The National Center for Education Statistics estimates that about 1.7 million students graduated from U.S. colleges in June. While many have gone on to grad school or to start promising careers, a big percentage are back home with Mom and Dad—so much for the empty nest—and Sally Koslow wants to know more about them.
“Who are these people sandwiching a chunky stage between adolescence and adulthood, these individuals who resemble adults but aren’t, exactly?” she asks in “Slouching Toward Adulthood: Observations from the Not-so-Empty Nest” (Viking).
What happened? Why aren’t they out there in the world, fighting the good fight?
What’s changed—is it frustration, a different work ethic, a shrinking economy, or all of the above?

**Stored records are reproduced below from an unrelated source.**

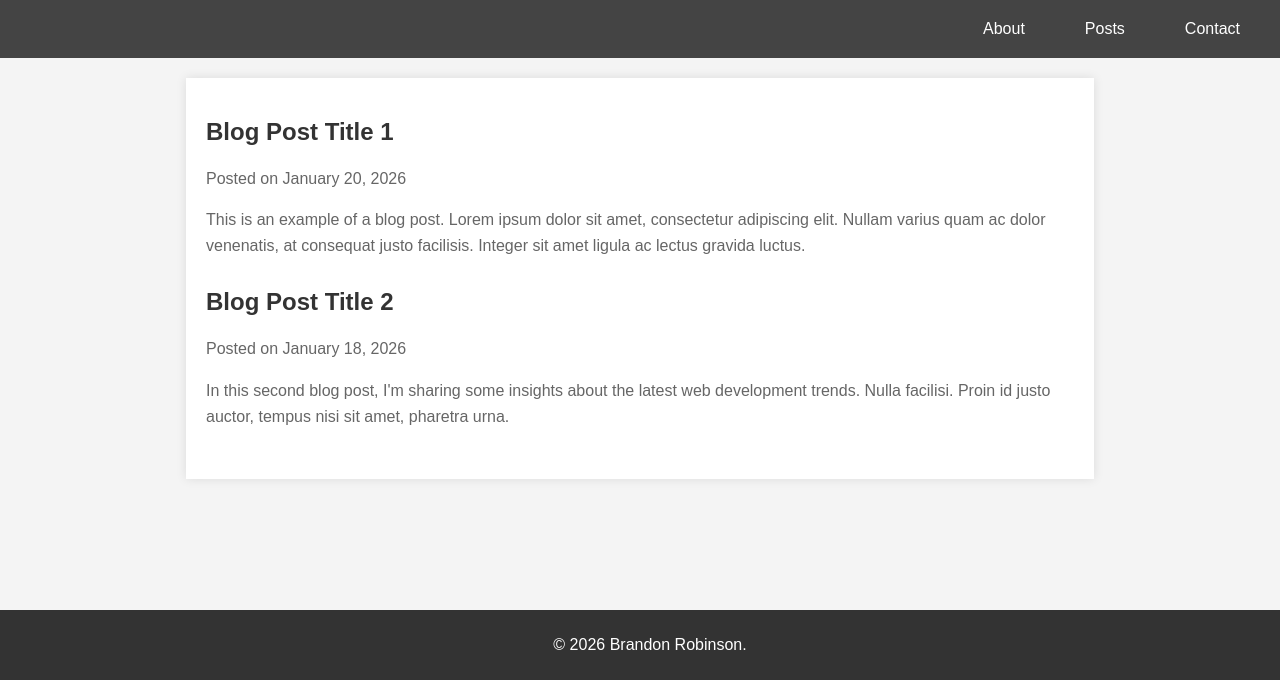
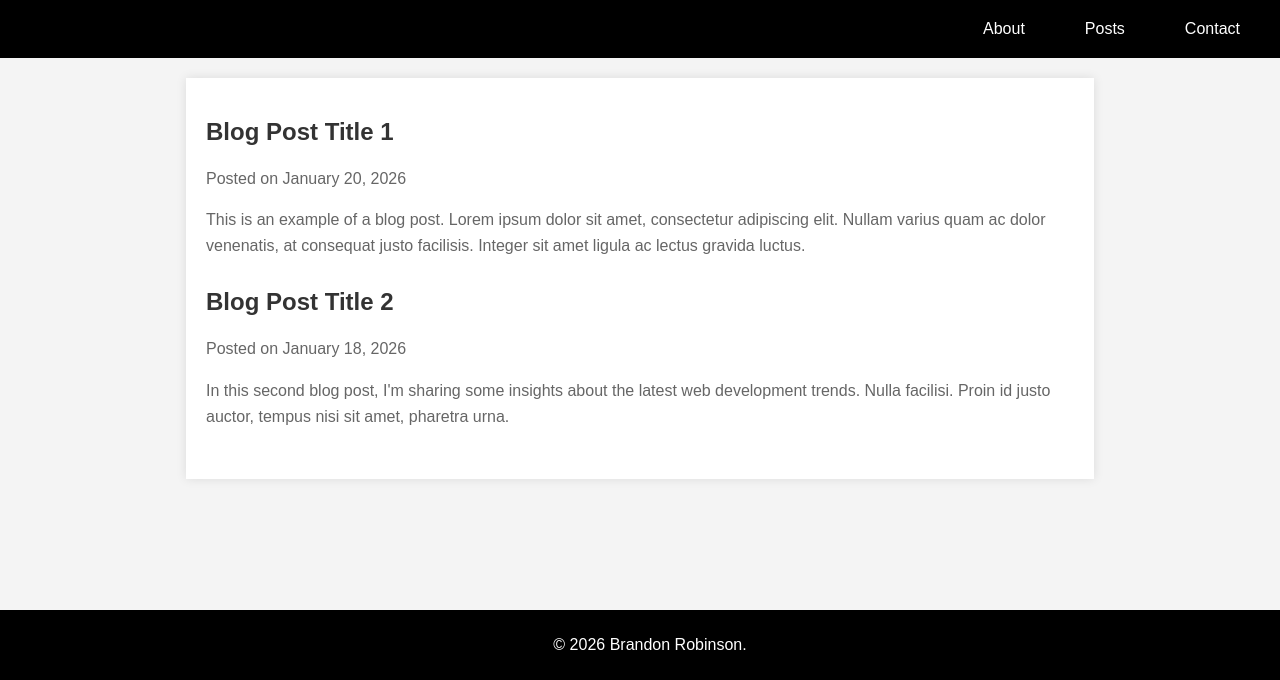
Before and after one commit to brobinson1000/brobinson1000.github.io, a plain HTML site: page index.html in a window 1280 px wide. Shown: the part 120-800 px from the top of the page. Drawn offline with Linux system fonts and the light colour scheme.

Commit message:
change color

```diff
--- a/index.html
+++ b/index.html
@@ -20,7 +20,7 @@
             background-size: contain;
         }
         nav {
-            background-color: #444;
+            background-color: #000000;
             display: flex;
             justify-content: right;
             padding: 10px;
@@ -58,7 +58,7 @@
             line-height: 1.6;
         }
         footer {
-            background-color: #333;
+            background-color: #000000;
             color: white;
             text-align: center;
             padding: 10px;
```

Koslow’s answer tends to embrace this entire spectrum. And she doles out plenty of humor—”twenty-eight is the new nineteen,” she says—in the course of this fascinating look at a group labeled as “adultescents.”
Take her own college grad son, for instance, a stubbly dude who’s living large and still sleeping in his childhood bedroom: “A weekly unemployment check was financing more late-night eating and drinking than my husband and I had done in the last two decades.”
But there is a far more serious point to her examination. The career path model that worked for so many people not long ago—even within the last decade—has fragmented for a variety of reasons. Some are technology-driven factors; others are market-driven as other parts of the world open up their work forces to employers eager to keep costs down
Koslow doesn’t hesitate to point blame in the mirror, at herself and older generations: “Perhaps the drifting we see is also a sensible response to contingencies our children can’t control. The big, bad real world we’ve helped to create for them in which to live as adults is a mess.”
In other words, if older generations created the problem, they can help create the solution, too.
That’s why I’d recommend this book to the two main candidates for U.S. president: There are plenty of new books that talk about the macro-condition of the economy, but Koslow focuses on a specific segment of young people who are suffering now. If the youth are the future, as the saying goes, they deserve more attention than they've been getting.